And of course, there is always room for more optimization. K8S is a distributed service, and every workflow and workflow task is a heartbeat. While you can have thousands of tasks running at one time, each one of those tasks creates a MySQL connection, which can result in scale problems on the MySQL side, such as connections getting dropped, MySQL crashing, etc. So, we are evaluating the relative benefits that relational database management systems such as MySQL or PostgreSQL may provide to better manage task heartbeat.
Added benefits for the developer community

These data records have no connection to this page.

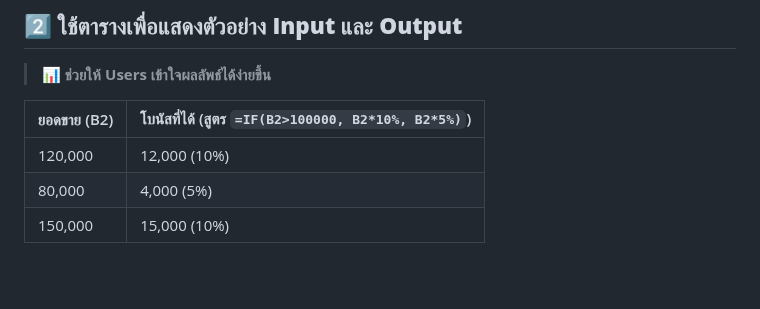
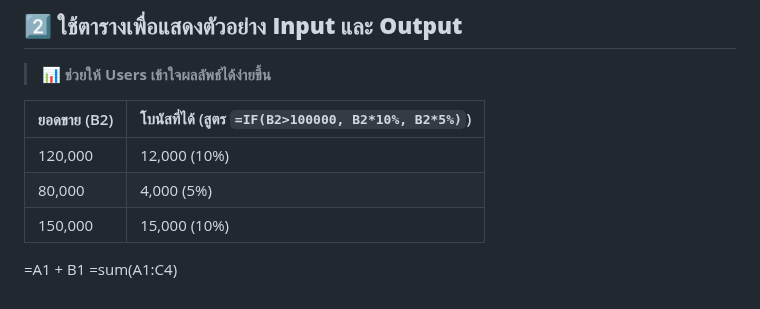
Before and after one commit to Phubordin/portfolio-project, a Markdown page: portfolio-project/P1-Data-Exploration-and-Transformation-with-Google-Sheets.md, the part around the change. Rendered like a GitHub page; blank space fills up the shorter version.

```diff
--- a/portfolio-project/P1-Data-Exploration-and-Transformation-with-Google-Sheets.md
+++ b/portfolio-project/P1-Data-Exploration-and-Transformation-with-Google-Sheets.md
@@ -152,3 +152,6 @@ flights %>%
 | 120,000     | 12,000 (10%) |
 | 80,000      | 4,000 (5%) |
 | 150,000     | 15,000 (10%) |
+
+=A1 + B1
+=sum(A1:C4)
```
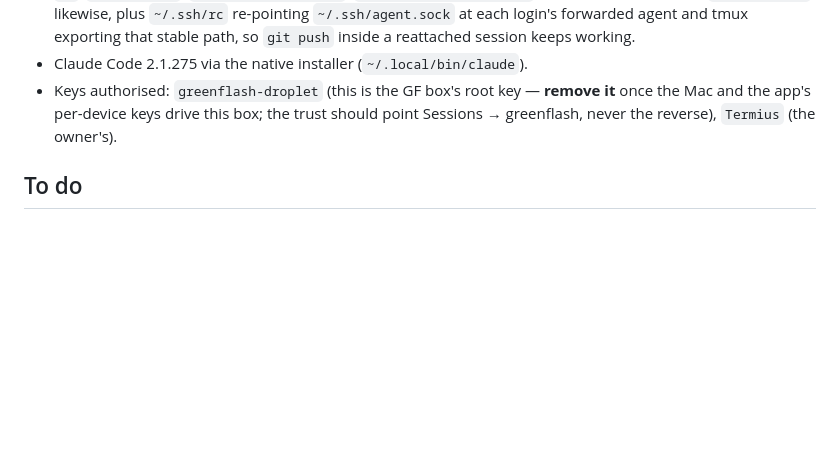
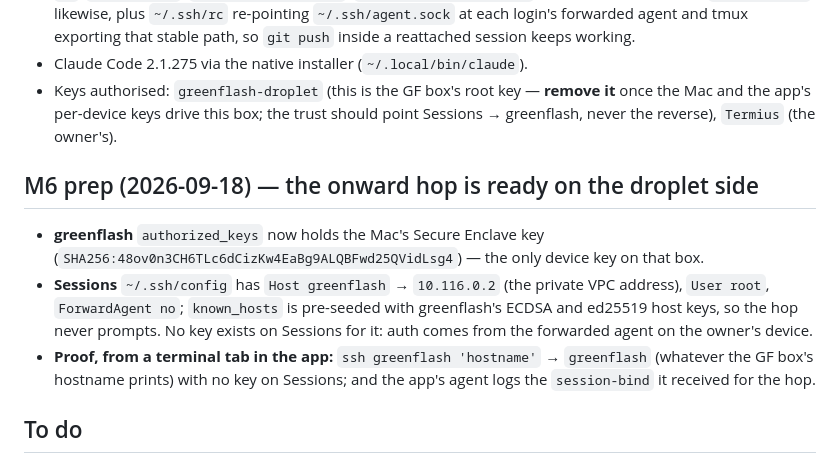
Before and after one commit to GalacticConquestRulez/lodistudios, a Markdown page: docs/hosts.md, the part around the change. Drawn GitHub-style; blank space fills up the shorter version.

Commit message:
Hosts: M6 prep — Enclave key on greenflash, VPC alias and host keys on Sessions
Co-Authored-By: Claude Fable 5.1 <noreply@anthropic.com>
Claude-Session: https://claude.ai/code/session_01JVsPD8bdw7YSuGMgqBegq5

```diff
--- a/docs/hosts.md
+++ b/docs/hosts.md
@@ -33,6 +33,17 @@ Sessions into greenflash can use the private address.
   Mac and the app's per-device keys drive this box; the trust should point Sessions → greenflash,
   never the reverse), `Termius` (the owner's).
 
+## M6 prep (2026-09-18) — the onward hop is ready on the droplet side
+- **greenflash** `authorized_keys` now holds the Mac's Secure Enclave key
+  (`SHA256:48ov0n3CH6TLc6dCizKw4EaBg9ALQBFwd25QVidLsg4`) — the only device key on that box.
+- **Sessions** `~/.ssh/config` has `Host greenflash` → `10.116.0.2` (the private VPC address),
+  `User root`, `ForwardAgent no`; `known_hosts` is pre-seeded with greenflash's ECDSA and
+  ed25519 host keys, so the hop never prompts. No key exists on Sessions for it: auth comes
+  from the forwarded agent on the owner's device.
+- **Proof, from a terminal tab in the app:** `ssh greenflash 'hostname'` → `greenflash`
+  (whatever the GF box's hostname prints) with no key on Sessions; and the app's agent logs the
+  `session-bind` it received for the hop.
+
 ## To do
 - [ ] Sign Claude Code in on Sessions (owner's choice: copy greenflash's credentials, or log in there).
 - [ ] Restrict greenflash's sshd to the VPC address of Sessions plus the owner's devices.
```
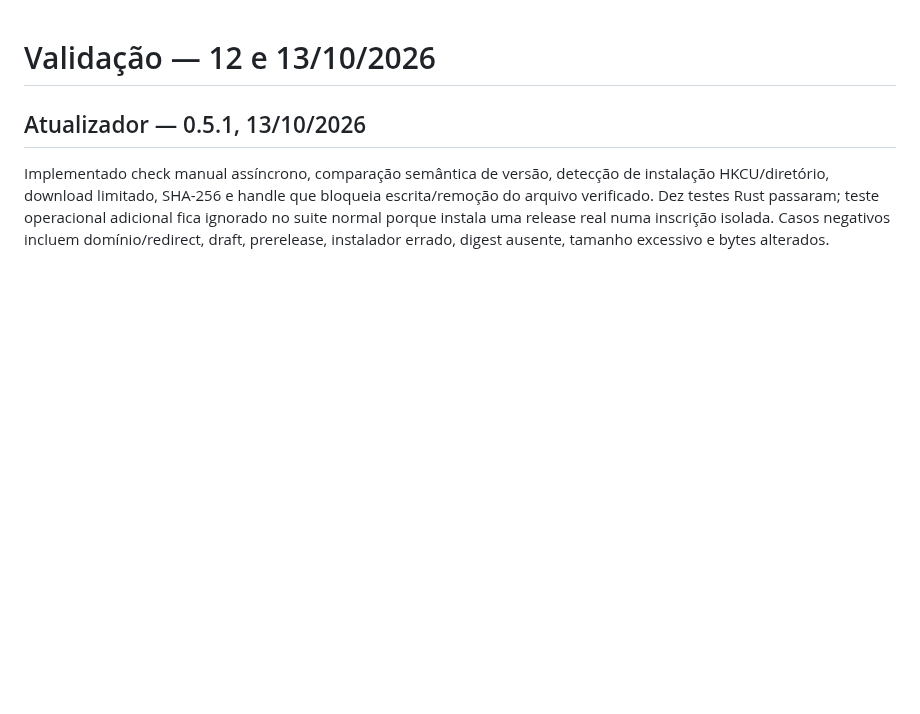
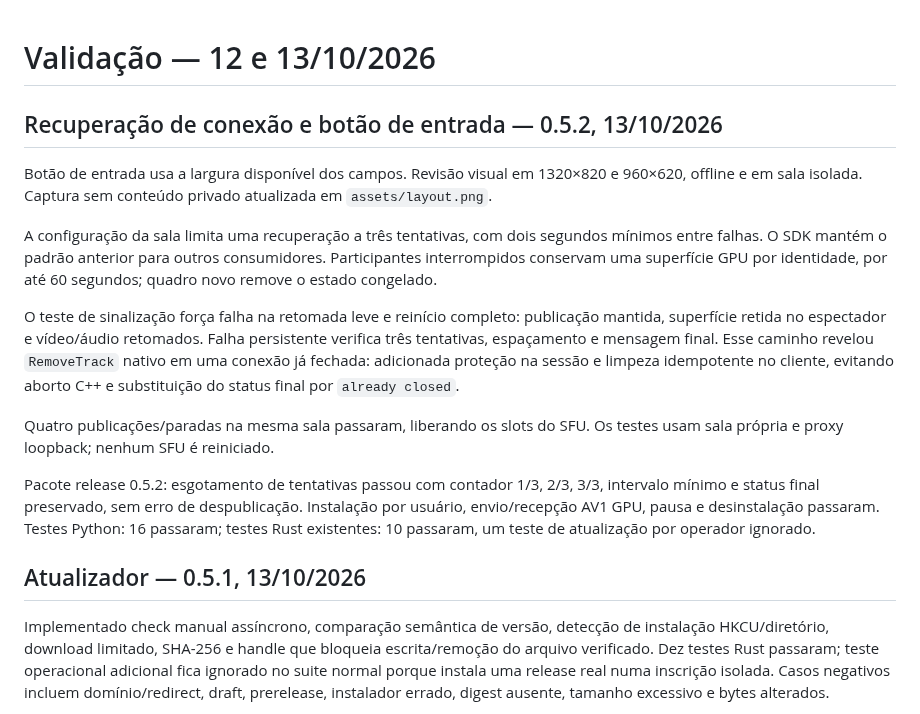
Before and after one commit to LucasCamy/HyperCast, a Markdown page: docs/validation.md, the part around the change. Rendered like a GitHub page; blank space fills up the shorter version.

Commit message:
Release 0.5.2: preserve screens during three-attempt connection recovery

```diff
--- a/docs/validation.md
+++ b/docs/validation.md
@@ -1,4 +1,31 @@
 # Validação — 12 e 13/10/2026
+
+## Recuperação de conexão e botão de entrada — 0.5.2, 13/10/2026
+
+Botão de entrada usa a largura disponível dos campos. Revisão visual em
+1320×820 e 960×620, offline e em sala isolada. Captura sem conteúdo privado
+atualizada em `assets/layout.png`.
+
+A configuração da sala limita uma recuperação a três tentativas, com dois
+segundos mínimos entre falhas. O SDK mantém o padrão anterior para outros
+consumidores. Participantes interrompidos conservam uma superfície GPU por
+identidade, por até 60 segundos; quadro novo remove o estado congelado.
+
+O teste de sinalização força falha na retomada leve e reinício completo:
+publicação mantida, superfície retida no espectador e vídeo/áudio retomados.
+Falha persistente verifica três tentativas, espaçamento e mensagem final.
+Esse caminho revelou `RemoveTrack` nativo em uma conexão já fechada:
+adicionada proteção na sessão e limpeza idempotente no cliente, evitando
+aborto C++ e substituição do status final por `already closed`.
+
+Quatro publicações/paradas na mesma sala passaram, liberando os slots do SFU.
+Os testes usam sala própria e proxy loopback; nenhum SFU é reiniciado.
+
+Pacote release 0.5.2: esgotamento de tentativas passou com contador 1/3, 2/3,
+3/3, intervalo mínimo e status final preservado, sem erro de despublicação.
+Instalação por usuário, envio/recepção AV1 GPU, pausa e desinstalação passaram.
+Testes Python: 16 passaram; testes Rust existentes: 10 passaram, um teste de
+atualização por operador ignorado.
 
 ## Atualizador — 0.5.1, 13/10/2026
 
```
Also changed, not shown: README.md (+4 -0 lines), docs/portable.md (+5 -0 lines), docs/reconnection.md (added, +37 -0 lines), assets/layout.png, 15 other files.
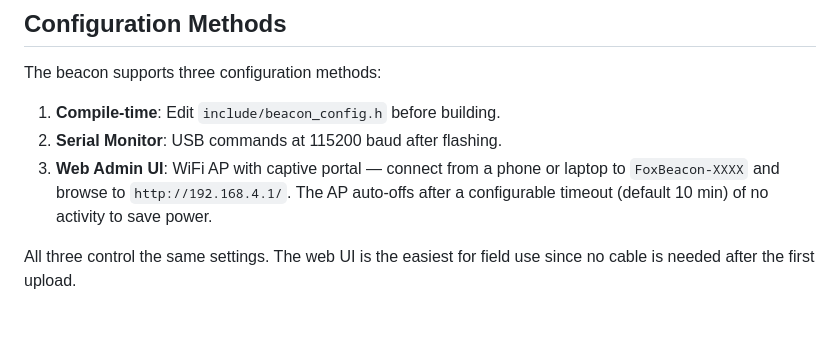
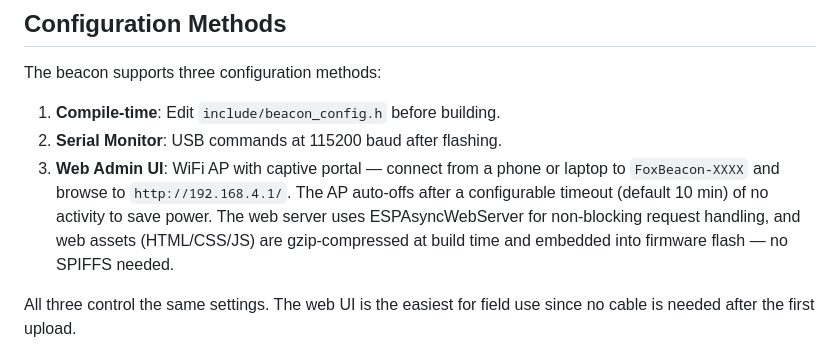
Before and after one commit to 9M2PJU/9M2PJU-ESP32-Fox-Hunt-Beacon, a Markdown page: docs/understanding.md, the part around the change. Rendered like a GitHub page; blank space fills up the shorter version.

Commit message:
Update docs for async web server, gzip embedding, and eco mode grace
- understanding.md: mention ESPAsyncWebServer and gzip-embedded web assets
- troubleshooting.md: note 10s grace period for display eco mode

```diff
--- a/docs/understanding.md
+++ b/docs/understanding.md
@@ -185,7 +185,9 @@ The beacon supports three configuration methods:
 3. **Web Admin UI**: WiFi AP with captive portal — connect from a phone or
    laptop to `FoxBeacon-XXXX` and browse to `http://192.168.4.1/`. The AP
    auto-offs after a configurable timeout (default 10 min) of no activity to
-   save power.
+   save power. The web server uses ESPAsyncWebServer for non-blocking request
+   handling, and web assets (HTML/CSS/JS) are gzip-compressed at build time and
+   embedded into firmware flash — no SPIFFS needed.
 
 All three control the same settings. The web UI is the easiest for field use
 since no cable is needed after the first upload.
```
Also changed, not shown: docs/troubleshooting.md (+1 -1 lines).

We believe in giving back to the open source community. As a result of our work with Apache Airflow and K8S, we were able to identify and report back to the Airflow community five new bugs and provided eight improvements. We also found a number of scale-related issues with Azure’s infrastructure, including four new bugs and provided 19 feature requests which were fixed or implemented after we communicated them to Microsoft. While Adobe’s goals for this work are driven by a desire to better serve our customers, our efforts to achieve high scale supports continuous improvement for the benefit of all developers using open source tools to meet increasingly complex computing needs.
Prior to adding K8S to our workflow service, we started with a scale of approximately 80 concurrent tasks. Now, with these changes, we can run thousands — and with better control over scheduling latency.
To date, we have integrated this model with four Adobe data services, which combined, have more than 3,750 workflows in production, more than 1,100 of which are recurring workflows, running more than 10,000 executions per week. Using our platform orchestration service in this way provides a better experience for our clients, allowing us to work at a high scale to do more in less time with fewer resources.
Follow the Adobe Tech Blog for more developer stories and resources, and check out Adobe Developers on Twitter for the latest news and developer products. Sign up here for future Adobe Experience Platform Meetups.